        SAN FRANCISCO, California, May 2, 2007 (ENS) - Everyone knows that someday the world may face an oil shortage. What if it started today? How would your life change?

        WORLD WITHOUT OIL, a live interactive month-long alternate reality event to explore this possibility, was launched Monday by Public Broadcasting Service, Independent Lens and its Electric Shadows Web-original programming division.

        Produced by the design team at Writerguy, WORLD WITHOUT OIL is the first alternate reality game to enlist the Internet's collective intelligence and imagination to confront and attempt to solve a real-world problem - what happens when a great economy built entirely on cheap oil begins to run short?

        "Alternate reality gaming is emerging as the way for the world to imagine and engineer a best case scenario future," says WORLD WITHOUT OIL's participation architect, futurist Jane McGonigal.

        "It's been summed up this way: 'If you want to change the future, play with it first," she said.

        As of April 30, the nerve center for the realistic oil crisis is at worldwithoutoil.org, with links to citizen stories in blogs, videos, photos, audio and phone messages posted all over the Internet.

        At the website, people will learn the broad brushstrokes of the crisis, such as the current price of a gallon of gas or how widespread shortages are. Players will fill in the details, by creating Web documents that express their own perspectives from within the crisis.

        People of any age or Web ability can participate in the free event. Individuals are getting involved across the nation, and over 400 people have signed up to play.

        "The alternate reality of WORLD WITHOUT OIL is not fantasy, it's a very real possibility," says Writerguy Creative Director Ken Eklund. "And the game challenge is one of imagination. No one person or small group can hope to figure out the complex rippling effects of an oil shock, but the collective imagination can. And understanding it is a serious, positive step toward preventing it."

        The game will honor outstanding player contributions with WWO None-Ton Awards: offsets of one metric ton (2,204.6 lbs) of carbon dioxide, accomplished through increased energy efficiency implemented by CarbonFund.Org.

        The game will bestow a total of 100 such awards, making WORLD WITHOUT OIL a carbon-neutral effort.

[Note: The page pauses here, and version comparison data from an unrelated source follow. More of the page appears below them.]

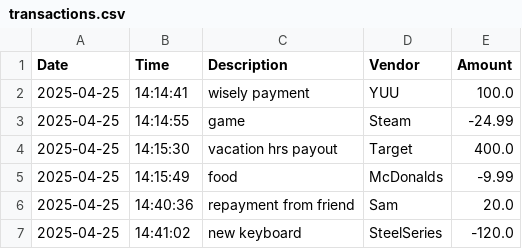
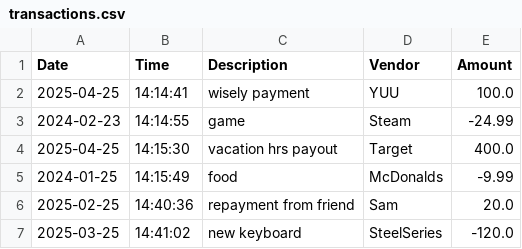
Before and after one commit to AbrahamGhani/Capstones, a CSV file: Capstone1-AccountingLedger/transactions.csv, drawn as a sheet.

Commit message:
Reports and Ledger methods done. alsong with methods for their searchs/options
fixed issue with dates. added a date search to the reports. finshed both report and ledger menus. scope of project is complete. anything more is personal practice/improvements

```diff
--- a/Capstone1-AccountingLedger/transactions.csv
+++ b/Capstone1-AccountingLedger/transactions.csv
@@ -2,6 +2,6 @@ Date|Time|Description|Vendor|Amount
 2025-04-25|14:14:41|wisely payment|YUU|100.0
-2025-04-25|14:14:55|game|Steam|-24.99
+2024-02-23|14:14:55|game|Steam|-24.99
 2025-04-25|14:15:30|vacation hrs payout|Target|400.0
-2025-04-25|14:15:49|food|McDonalds|-9.99
-2025-04-25|14:40:36|repayment from friend|Sam|20.0
-2025-04-25|14:41:02|new keyboard|SteelSeries|-120.0
+2024-01-25|14:15:49|food|McDonalds|-9.99
+2025-02-25|14:40:36|repayment from friend|Sam|20.0
+2025-03-25|14:41:02|new keyboard|SteelSeries|-120.0
```
Also changed, not shown: 2 other files.
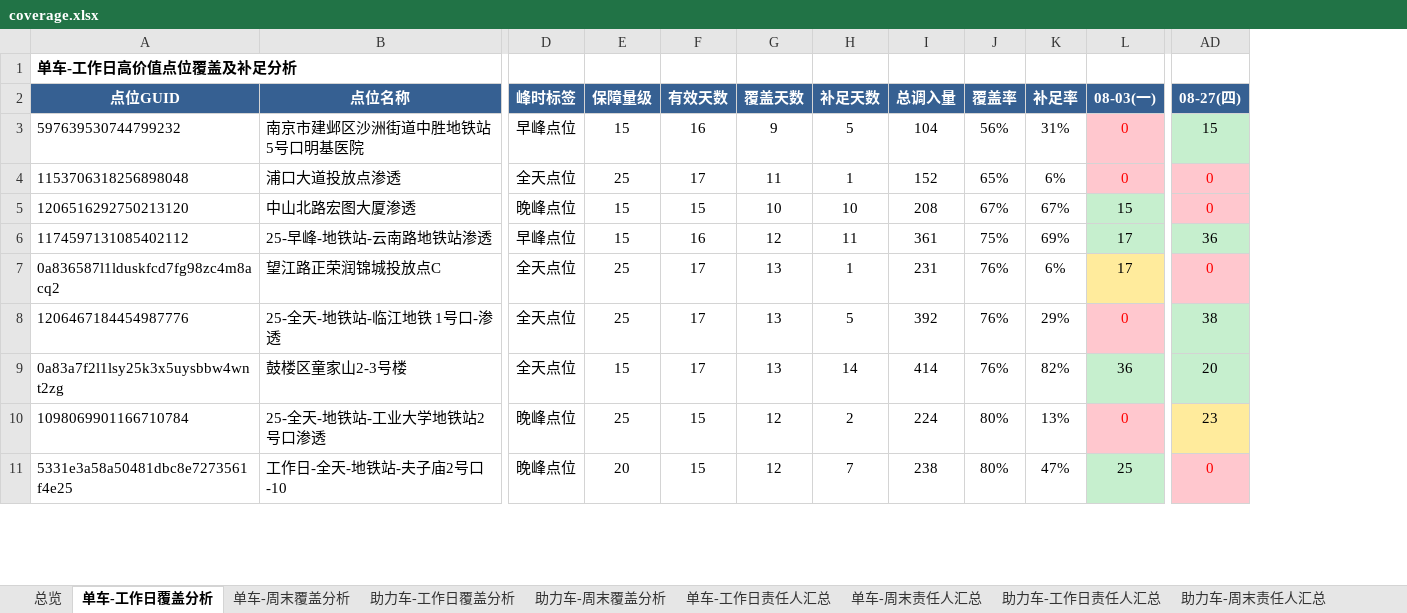
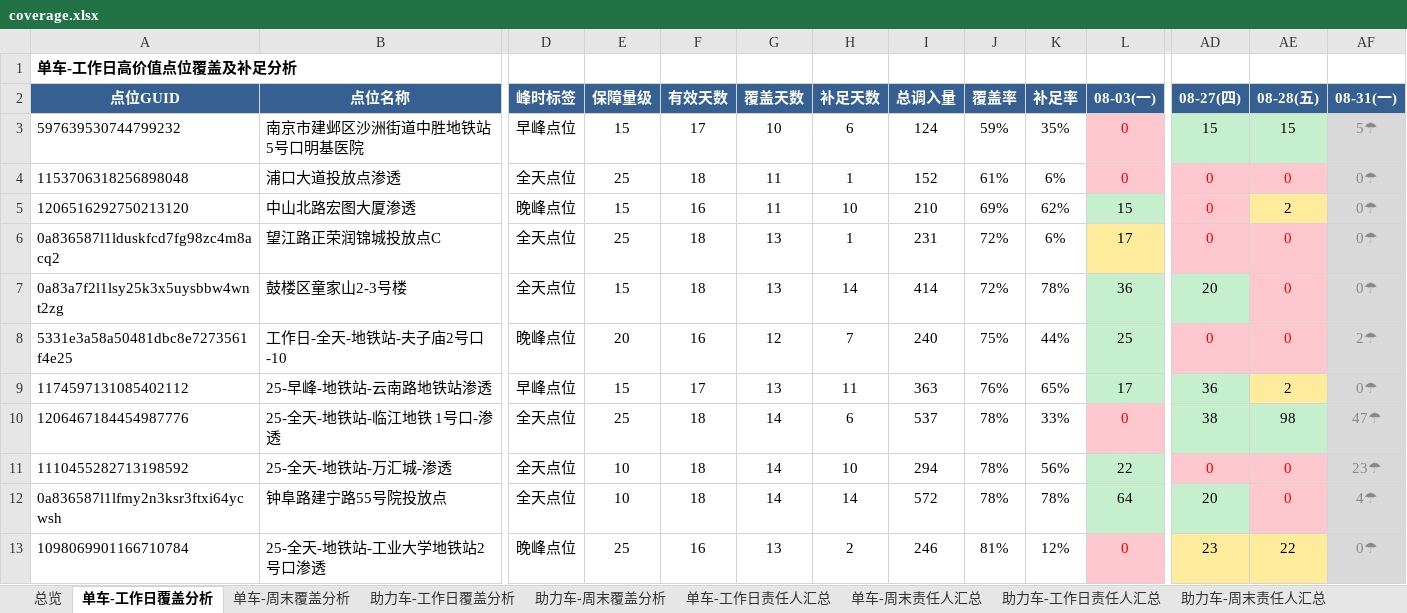
Before and after one commit to Zoey-1214/daily-report, an Excel workbook: coverage.xlsx, sheet 单车-工作日覆盖分析, drawn as a sheet; only a part is shown, gaps mark what is left out; values as stored, in another font and other column widths than the file's, no borders; removed rows and columns are numbered as before the commit, all else as after; rows hold the shown columns only; the diff covers the shown part only; the diff names each change by its address in the sheet, - before the commit and + after, or states it on an @@ line.

```diff
--- a/coverage.xlsx (sheet 单车-工作日覆盖分析)
+++ b/coverage.xlsx (sheet 单车-工作日覆盖分析)
+column AE (08-28(五)), rows 3-8: 15 | 0 | 2 | 0 | 0 | 0
+column AF (08-31(一)), rows 3-8: 5☂ | 0☂ | 0☂ | 0☂ | 0☂ | 2☂
-F3 (有效天数): 16
+F3 (有效天数): 17
-G3 (覆盖天数): 9
+G3 (覆盖天数): 10
-H3 (补足天数): 5
+H3 (补足天数): 6
-I3 (总调入量): 104
+I3 (总调入量): 124
-J3 (覆盖率): 56%
+J3 (覆盖率): 59%
-K3 (补足率): 31%
+K3 (补足率): 35%
-F4 (有效天数): 17
+F4 (有效天数): 18
-J4 (覆盖率): 65%
+J4 (覆盖率): 61%
-F5 (有效天数): 15
+F5 (有效天数): 16
-G5 (覆盖天数): 10
+G5 (覆盖天数): 11
-I5 (总调入量): 208
+I5 (总调入量): 210
-J5 (覆盖率): 67%
+J5 (覆盖率): 69%
-K5 (补足率): 67%
+K5 (补足率): 62%
-row 6: 1174597131085402112 | 25-早峰-地铁站-云南路地铁站渗透 | 早峰点位 | 15 | 16 | 12 | 11 | 361 | 75% | 69% | 17 | 36
-F6 (有效天数): 17
+F6 (有效天数): 18
-J6 (覆盖率): 76%
+J6 (覆盖率): 72%
-row 8: 1206467184454987776 | 25-全天-地铁站-临江地铁 1号口-渗透 | 全天点位 | 25 | 17 | 13 | 5 | 392 | 76% | 29% | 0 | 38
-F7 (有效天数): 17
+F7 (有效天数): 18
-J7 (覆盖率): 76%
+J7 (覆盖率): 72%
-K7 (补足率): 82%
+K7 (补足率): 78%
-row 10: 1098069901166710784 | 25-全天-地铁站-工业大学地铁站2号口渗透 | 晚峰点位 | 25 | 15 | 12 | 2 | 224 | 80% | 13% | 0 | 23
-F8 (有效天数): 15
+F8 (有效天数): 16
-I8 (总调入量): 238
+I8 (总调入量): 240
-J8 (覆盖率): 80%
+J8 (覆盖率): 75%
-K8 (补足率): 47%
+K8 (补足率): 44%
+row 9: 1174597131085402112 | 25-早峰-地铁站-云南路地铁站渗透 | 早峰点位 | 15 | 17 | 13 | 11 | 363 | 76% | 65% | 17 | 36 | 2 | 0☂
+row 10: 1206467184454987776 | 25-全天-地铁站-临江地铁 1号口-渗透 | 全天点位 | 25 | 18 | 14 | 6 | 537 | 78% | 33% | 0 | 38 | 98 | 47☂
+row 11: 1110455282713198592 | 25-全天-地铁站-万汇城-渗透 | 全天点位 | 10 | 18 | 14 | 10 | 294 | 78% | 56% | 22 | 0 | 0 | 23☂
+row 12: 0a836587l1lfmy2n3ksr3ftxi64ycwsh | 钟阜路建宁路55号院投放点 | 全天点位 | 10 | 18 | 14 | 14 | 572 | 78% | 78% | 64 | 20 | 0 | 4☂
+row 13: 1098069901166710784 | 25-全天-地铁站-工业大学地铁站2号口渗透 | 晚峰点位 | 25 | 16 | 13 | 2 | 246 | 81% | 12% | 0 | 23 | 22 | 0☂
```
Also changed, not shown: 6 added rows, 8 removed rows and 440 edited cells elsewhere in this sheet, sheet 单车-周末覆盖分析, sheet 助力车-周末覆盖分析, sheet 助力车-工作日覆盖分析, sheet 单车-工作日责任人汇总, sheet 单车-周末责任人汇总, sheet 助力车-工作日责任人汇总, 2 more sheets.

        To assist middle and high school teachers who want to incorporate the game into class activities, the designers have established a web page: http://www.worldwithoutoil.org/teach. Presented by Independent Lens and ITVS Interactive and funded by the Corporation for Public Broadcasting, Electric Shadows sites aim to explore the arts, culture and society through innovative forms, take creative risks and advance civic participation.